_Recorded data_
····················

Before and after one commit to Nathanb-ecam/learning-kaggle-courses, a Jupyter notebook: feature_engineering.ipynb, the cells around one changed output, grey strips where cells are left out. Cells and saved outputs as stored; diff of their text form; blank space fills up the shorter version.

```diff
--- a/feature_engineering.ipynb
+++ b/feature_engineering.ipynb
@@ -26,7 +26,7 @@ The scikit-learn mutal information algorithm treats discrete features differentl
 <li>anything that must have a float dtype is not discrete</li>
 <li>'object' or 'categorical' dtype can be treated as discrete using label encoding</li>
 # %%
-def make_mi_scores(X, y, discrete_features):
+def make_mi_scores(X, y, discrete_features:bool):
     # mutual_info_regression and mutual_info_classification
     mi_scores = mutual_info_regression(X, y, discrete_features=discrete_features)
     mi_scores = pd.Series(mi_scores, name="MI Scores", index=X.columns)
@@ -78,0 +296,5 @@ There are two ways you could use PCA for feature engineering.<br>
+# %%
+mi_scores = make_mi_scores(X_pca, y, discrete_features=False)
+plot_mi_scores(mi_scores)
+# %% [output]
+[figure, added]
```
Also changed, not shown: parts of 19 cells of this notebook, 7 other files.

····················

_What the task asks_
Among the records above, which lines hold the word "ipynb"? Copy each one.

_Finished exercise_
Before and after one commit to Nathanb-ecam/learning-kaggle-courses, a Jupyter notebook: feature_engineering.ipynb, the cells around one changed output, grey strips where cells are left out. Cells and saved outputs as stored; diff of their text form; blank space fills up the shorter version.
--- a/feature_engineering.ipynb
+++ b/feature_engineering.ipynb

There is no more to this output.